Sliding Down the Mountain
As the Supreme Court of the United States deliberates the fate of the federal Defense of Marriage Act and the state of California's Proposition 8, pundits are asking how we got to this point. What was the precedent that has culminated in the possibility that the U.S. will legalize same-sex marriage, as has been done in nearly a dozen countries worldwide?
In recent days, my Facebook news feed has been filled with friends citing an article by Damon Linker, in which Linker claims we should go back some fifty years to the advent of birth control pills for women:
Any number of objections could be raised against this line of argument. (Is it really true, for example, that "our civilization" has affirmed a single definition of marriage?) But I'm primarily interested in focusing on its most decisive weakness—which is that it gets a crucial chain of causality exactly backwards. Permitting gay marriage will not lead Americans to stop thinking of marriage as a conjugal union. Quite the reverse: Gay marriage has come to be widely accepted because our society stopped thinking of marriage as a conjugal union decades ago.
Between five and six decades ago, to be precise. That's when the birth control pill—first made available to consumers for the treatment of menstrual disorders in 1957 and approved by the FDA for contraceptive use three years later—began to transform sexual relationships, and hence marriage, in the United States. Once pregnancy was decoupled from intercourse, pre-marital sex became far more common, which removed one powerful incentive to marry young (or marry at all). It likewise became far more common for newlyweds to give themselves an extended childless honeymoon (with some couples choosing never to have kids).
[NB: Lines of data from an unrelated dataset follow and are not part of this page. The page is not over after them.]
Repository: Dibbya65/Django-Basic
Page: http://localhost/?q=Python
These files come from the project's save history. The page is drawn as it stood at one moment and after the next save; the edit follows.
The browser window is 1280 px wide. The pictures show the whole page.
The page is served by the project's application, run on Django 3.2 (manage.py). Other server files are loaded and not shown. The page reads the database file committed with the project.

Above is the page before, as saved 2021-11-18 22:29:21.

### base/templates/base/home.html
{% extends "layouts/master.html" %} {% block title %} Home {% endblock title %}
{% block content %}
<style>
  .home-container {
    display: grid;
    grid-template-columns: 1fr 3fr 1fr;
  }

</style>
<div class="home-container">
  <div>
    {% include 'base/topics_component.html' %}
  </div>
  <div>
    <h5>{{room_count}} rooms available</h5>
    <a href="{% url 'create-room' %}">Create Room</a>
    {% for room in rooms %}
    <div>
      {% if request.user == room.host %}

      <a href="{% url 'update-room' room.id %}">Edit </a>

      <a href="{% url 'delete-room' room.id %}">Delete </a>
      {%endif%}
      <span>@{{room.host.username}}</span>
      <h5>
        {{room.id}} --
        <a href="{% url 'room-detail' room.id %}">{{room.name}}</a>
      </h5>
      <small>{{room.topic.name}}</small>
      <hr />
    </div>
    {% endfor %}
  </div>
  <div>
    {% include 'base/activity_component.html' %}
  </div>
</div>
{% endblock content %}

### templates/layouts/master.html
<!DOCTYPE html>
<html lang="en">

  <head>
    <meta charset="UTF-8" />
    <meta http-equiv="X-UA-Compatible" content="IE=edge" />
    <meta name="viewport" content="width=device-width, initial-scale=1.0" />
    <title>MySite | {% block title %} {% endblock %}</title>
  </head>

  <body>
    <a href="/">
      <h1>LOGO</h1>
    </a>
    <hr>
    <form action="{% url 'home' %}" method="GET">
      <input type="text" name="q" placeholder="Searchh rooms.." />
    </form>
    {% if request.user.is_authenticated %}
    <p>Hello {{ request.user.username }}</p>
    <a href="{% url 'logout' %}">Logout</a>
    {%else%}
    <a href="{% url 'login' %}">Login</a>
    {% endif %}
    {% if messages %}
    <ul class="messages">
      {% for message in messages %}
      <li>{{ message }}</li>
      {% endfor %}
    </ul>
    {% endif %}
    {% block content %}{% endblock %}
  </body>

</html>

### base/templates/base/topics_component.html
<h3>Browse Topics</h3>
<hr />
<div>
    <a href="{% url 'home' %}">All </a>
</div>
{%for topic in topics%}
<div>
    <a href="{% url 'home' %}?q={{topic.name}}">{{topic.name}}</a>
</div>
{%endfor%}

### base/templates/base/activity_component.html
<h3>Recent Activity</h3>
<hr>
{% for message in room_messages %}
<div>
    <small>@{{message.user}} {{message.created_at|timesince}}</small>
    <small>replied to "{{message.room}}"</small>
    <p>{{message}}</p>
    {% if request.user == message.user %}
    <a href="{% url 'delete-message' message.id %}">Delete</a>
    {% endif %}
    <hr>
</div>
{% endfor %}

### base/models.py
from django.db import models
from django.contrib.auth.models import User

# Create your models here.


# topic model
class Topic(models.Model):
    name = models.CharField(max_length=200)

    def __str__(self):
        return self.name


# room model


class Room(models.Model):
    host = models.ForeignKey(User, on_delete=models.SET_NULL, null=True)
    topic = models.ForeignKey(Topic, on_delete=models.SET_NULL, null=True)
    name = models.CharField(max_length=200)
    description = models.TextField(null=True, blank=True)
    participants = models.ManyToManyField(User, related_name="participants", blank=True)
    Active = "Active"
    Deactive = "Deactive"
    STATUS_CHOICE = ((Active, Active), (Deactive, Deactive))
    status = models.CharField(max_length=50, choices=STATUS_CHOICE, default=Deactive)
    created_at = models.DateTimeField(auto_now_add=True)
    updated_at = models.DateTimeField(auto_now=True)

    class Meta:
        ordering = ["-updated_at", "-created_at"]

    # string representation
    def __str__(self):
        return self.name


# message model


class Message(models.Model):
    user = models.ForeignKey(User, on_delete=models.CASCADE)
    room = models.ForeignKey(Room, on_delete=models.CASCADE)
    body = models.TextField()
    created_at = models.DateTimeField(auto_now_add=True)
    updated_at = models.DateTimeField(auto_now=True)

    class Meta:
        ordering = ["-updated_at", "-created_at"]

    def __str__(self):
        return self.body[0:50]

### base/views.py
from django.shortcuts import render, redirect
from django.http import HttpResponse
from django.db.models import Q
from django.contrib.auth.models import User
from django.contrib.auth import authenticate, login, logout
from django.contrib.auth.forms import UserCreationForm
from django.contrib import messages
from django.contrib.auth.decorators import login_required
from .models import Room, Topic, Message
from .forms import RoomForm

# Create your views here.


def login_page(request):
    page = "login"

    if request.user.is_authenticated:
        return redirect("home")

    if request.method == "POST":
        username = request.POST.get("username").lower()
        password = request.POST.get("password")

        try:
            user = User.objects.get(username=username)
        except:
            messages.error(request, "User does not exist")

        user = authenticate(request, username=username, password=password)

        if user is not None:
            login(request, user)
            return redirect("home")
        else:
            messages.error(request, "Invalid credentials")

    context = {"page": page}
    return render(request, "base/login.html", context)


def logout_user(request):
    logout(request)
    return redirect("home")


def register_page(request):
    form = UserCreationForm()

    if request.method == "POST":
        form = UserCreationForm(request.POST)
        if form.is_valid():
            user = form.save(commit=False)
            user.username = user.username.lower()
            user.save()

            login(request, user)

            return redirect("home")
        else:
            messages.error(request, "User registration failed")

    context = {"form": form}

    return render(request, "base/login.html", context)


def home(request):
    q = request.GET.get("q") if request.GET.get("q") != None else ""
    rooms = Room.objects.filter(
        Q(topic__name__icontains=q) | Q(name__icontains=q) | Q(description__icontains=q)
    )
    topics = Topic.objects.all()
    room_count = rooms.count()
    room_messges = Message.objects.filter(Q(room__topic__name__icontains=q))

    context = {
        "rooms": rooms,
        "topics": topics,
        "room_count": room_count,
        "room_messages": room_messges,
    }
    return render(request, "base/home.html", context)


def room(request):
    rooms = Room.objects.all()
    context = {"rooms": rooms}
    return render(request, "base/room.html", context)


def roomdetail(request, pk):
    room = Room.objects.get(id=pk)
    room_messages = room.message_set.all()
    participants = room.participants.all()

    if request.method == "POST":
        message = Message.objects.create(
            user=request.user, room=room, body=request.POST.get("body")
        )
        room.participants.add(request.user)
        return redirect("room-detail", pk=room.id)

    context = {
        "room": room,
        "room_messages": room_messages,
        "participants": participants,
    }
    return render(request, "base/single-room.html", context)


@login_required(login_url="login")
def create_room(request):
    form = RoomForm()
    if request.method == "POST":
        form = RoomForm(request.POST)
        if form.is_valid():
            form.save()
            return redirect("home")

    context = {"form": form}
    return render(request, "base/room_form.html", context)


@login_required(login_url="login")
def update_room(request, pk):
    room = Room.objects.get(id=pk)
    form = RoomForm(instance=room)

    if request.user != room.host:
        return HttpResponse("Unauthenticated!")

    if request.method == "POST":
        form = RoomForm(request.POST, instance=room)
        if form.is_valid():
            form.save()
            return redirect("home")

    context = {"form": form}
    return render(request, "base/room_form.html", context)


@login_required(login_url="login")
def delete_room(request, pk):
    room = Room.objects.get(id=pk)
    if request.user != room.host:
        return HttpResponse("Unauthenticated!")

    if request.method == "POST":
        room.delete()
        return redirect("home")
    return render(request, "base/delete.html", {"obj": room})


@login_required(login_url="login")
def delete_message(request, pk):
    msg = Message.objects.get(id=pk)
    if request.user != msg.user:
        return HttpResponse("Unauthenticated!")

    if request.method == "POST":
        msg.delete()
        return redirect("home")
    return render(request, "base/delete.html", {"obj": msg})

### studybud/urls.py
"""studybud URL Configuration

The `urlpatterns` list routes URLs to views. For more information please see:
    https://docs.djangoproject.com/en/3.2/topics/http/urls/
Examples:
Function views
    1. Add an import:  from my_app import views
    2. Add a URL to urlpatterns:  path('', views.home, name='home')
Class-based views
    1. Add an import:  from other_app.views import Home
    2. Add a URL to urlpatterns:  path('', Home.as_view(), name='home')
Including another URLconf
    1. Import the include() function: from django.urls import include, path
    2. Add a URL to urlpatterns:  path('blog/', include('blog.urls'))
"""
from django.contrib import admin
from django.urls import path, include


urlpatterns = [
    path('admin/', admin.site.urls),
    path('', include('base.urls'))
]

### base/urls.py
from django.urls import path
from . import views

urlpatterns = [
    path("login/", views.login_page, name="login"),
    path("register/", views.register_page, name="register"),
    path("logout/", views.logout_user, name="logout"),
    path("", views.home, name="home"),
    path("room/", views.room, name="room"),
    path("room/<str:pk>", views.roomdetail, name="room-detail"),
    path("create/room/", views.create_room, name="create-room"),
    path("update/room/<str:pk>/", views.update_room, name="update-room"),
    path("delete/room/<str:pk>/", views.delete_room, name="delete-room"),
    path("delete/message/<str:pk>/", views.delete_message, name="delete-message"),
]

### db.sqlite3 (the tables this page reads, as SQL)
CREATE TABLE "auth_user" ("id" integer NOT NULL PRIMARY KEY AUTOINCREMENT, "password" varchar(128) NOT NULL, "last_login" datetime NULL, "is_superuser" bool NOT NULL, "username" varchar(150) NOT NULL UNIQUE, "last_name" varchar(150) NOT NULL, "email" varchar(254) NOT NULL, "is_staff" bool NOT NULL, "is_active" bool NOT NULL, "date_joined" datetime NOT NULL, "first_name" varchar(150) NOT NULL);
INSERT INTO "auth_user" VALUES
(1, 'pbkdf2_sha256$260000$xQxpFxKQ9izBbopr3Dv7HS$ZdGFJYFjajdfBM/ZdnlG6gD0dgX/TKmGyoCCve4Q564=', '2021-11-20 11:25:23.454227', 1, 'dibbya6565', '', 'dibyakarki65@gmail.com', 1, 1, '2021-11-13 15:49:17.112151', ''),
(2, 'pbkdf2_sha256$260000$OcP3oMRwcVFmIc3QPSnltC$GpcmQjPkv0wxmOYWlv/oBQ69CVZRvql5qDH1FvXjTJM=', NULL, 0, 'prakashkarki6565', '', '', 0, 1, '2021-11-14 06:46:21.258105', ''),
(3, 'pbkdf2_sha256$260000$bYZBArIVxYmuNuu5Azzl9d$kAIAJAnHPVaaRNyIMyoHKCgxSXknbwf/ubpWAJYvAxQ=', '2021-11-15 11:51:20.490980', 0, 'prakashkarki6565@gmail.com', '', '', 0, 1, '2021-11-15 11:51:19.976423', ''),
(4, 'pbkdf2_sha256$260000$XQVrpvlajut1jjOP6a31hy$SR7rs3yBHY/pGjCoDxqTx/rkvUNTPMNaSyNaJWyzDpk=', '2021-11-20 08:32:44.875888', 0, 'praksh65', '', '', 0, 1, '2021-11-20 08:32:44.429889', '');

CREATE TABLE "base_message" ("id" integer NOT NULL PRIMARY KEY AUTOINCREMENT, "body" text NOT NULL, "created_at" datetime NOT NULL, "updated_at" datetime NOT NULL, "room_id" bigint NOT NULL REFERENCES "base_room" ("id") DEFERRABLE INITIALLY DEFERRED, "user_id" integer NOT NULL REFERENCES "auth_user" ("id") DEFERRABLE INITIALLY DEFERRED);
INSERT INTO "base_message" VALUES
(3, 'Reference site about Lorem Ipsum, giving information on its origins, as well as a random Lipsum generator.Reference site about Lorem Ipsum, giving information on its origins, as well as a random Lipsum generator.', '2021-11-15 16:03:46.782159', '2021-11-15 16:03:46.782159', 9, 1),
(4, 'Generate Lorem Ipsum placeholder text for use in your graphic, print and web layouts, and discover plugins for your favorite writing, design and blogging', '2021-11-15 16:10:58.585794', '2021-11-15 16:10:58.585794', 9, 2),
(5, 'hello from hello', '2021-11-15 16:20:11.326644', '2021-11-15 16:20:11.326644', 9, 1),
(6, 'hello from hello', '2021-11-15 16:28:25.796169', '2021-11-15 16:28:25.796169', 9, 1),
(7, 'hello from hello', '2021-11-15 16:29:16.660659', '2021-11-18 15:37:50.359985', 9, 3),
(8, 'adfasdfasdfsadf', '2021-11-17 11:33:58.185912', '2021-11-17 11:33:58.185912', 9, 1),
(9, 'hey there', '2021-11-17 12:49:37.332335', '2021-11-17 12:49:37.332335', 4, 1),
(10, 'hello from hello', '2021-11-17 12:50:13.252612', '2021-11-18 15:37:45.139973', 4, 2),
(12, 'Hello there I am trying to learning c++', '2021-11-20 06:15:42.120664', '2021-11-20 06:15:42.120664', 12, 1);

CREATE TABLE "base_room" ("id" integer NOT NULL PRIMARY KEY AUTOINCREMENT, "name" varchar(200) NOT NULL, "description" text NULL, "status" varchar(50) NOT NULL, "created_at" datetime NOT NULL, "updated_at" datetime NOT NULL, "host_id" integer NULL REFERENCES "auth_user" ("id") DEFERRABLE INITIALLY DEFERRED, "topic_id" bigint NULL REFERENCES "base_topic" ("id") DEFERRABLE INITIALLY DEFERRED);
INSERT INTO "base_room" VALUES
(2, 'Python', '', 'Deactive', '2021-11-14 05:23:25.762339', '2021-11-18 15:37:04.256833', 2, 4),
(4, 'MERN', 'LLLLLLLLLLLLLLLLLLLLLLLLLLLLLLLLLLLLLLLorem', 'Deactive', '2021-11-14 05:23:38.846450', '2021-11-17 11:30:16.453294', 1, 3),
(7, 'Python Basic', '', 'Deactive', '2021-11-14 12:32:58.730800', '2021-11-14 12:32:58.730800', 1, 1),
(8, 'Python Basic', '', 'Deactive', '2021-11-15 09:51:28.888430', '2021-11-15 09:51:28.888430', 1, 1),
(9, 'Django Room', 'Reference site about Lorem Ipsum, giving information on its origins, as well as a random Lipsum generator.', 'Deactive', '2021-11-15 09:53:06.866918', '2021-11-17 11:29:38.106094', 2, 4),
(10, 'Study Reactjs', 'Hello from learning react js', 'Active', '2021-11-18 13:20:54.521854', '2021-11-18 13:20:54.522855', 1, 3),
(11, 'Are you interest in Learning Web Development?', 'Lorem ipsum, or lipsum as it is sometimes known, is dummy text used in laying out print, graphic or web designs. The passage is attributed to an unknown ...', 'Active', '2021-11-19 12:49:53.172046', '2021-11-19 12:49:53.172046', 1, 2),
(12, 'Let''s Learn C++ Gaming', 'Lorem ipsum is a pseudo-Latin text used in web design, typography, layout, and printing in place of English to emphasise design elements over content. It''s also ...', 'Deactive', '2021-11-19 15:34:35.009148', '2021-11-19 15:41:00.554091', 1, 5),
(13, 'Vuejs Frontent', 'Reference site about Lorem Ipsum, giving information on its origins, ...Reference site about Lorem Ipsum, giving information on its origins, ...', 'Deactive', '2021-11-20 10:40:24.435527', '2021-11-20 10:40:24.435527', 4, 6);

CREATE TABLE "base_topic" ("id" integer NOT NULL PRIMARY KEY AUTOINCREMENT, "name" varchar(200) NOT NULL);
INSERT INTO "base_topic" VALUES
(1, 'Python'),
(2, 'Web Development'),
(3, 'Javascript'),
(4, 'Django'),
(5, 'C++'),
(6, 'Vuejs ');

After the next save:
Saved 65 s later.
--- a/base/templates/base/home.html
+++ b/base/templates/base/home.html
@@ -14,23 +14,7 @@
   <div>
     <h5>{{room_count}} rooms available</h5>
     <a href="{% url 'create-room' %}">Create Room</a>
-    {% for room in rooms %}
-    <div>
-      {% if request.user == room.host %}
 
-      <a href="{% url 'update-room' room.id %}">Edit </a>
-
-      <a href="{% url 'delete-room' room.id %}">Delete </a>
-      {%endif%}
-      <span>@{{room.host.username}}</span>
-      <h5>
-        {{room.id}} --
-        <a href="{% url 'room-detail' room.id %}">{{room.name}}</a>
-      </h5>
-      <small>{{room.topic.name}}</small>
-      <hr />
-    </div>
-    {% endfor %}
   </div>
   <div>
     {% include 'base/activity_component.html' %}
Linker's article is thought-provoking and well worth a read, but he makes basically the same point many Catholics have for nearly a decade now: We got to where we are because of contraception, legalized in the U.S. in the 1965 case, Griswold v. Connecticut. Because of Griswold, so the theory goes, the floodgates flew open and out flowed Roe v. Wade, Lawrence v. Texas, and our current possibility of legalized same-sex marriage.
One problem with this theory is that it does not take into account the worldwide move toward legalizing same-sex marriage, mainly in the developed West in countries with a distinct Christian heritage (even a Catholic heritage in countries like Argentina, Belgium, and Spain). To find out what might have started the snowball sliding down the mountain, we'll have to back up and take a look at the Christian understanding of marriage.
Catholics understand marriage between two baptized Christians to be a sacrament. The Catechism of the Catholic Church outlines three marks of Christian marriage: it lasts until death parts the spouses (CCC 1644–1645); it requires fidelity (CCC 1646–1651); and it is open to new life (CCC 1652–1654). These marks are summed up by the Catechism this way:
Conjugal love involves a totality, in which all the elements of the person enter—appeal of the body and instinct, power of feeling and affectivity, aspiration of the spirit and of will. It aims at a deeply personal unity, a unity that, beyond union in one flesh, leads to forming one heart and soul; it demands indissolubility and faithfulness in definitive mutual giving; and it is open to fertility. In a word it is a question of the normal characteristics of all natural conjugal love, but with a new significance which not only purifies and strengthens them, but raises them to the extent of making them the expression of specifically Christian values (CCC 1643).
Like all of the sacraments, marriage is a sign. The marital relationship between man and woman is supposed to be a sign of Christ's own spousal relationship with his bride, the Church:
The entire Christian life bears the mark of the spousal love of Christ and the Church. Already baptism, the entry into the People of God, is a nuptial mystery; it is so to speak the nuptial bath. which precedes the wedding feast, the Eucharist. Christian marriage in its turn becomes an efficacious sign, the sacrament of the covenant of Christ and the Church. Since it signifies and communicates grace, marriage between baptized persons is a true sacrament of the New Covenant (CCC 1617).
In the West, especially in Europe, where Christianity sunk deep roots over a period of 1,500 years, the social understanding of marriage as lifelong, faithful, and fruitful was influenced by the Catholic sacramental understanding of Christian marriage. Even non-Christian religions in countries overwhelmingly Christian found themselves under strong social pressure to conform to the Christian ideal (e.g., the 19th-century Mormons had to end polygamy as a condition of Utah's recognition by the U.S.).
But after a millennium and a half of the sacramental understanding of Christian marriage, a spanner hit the works. A controversy arose in Christendom over whether or not marriage was a sacrament. The major Protestant Reformers, namely Martin Luther and John Calvin, rejected marriage as a sacrament. The immediate result released spouses from lifelong marriage vows and whole peoples from fidelity to the Church. Over the centuries since, advances in atheistic philosophy and scientific technology uprooted marriage's links to fertility.
It's taken five hundred years to upend the roots of Christian morality and make same-sex "marriage" conceivable, but avalanches have the power to pull out even the most massive of trees if they build up enough snow during their descent.
No snowflake in an avalanche ever feels responsible.
— Stanislaw Jerzy Lec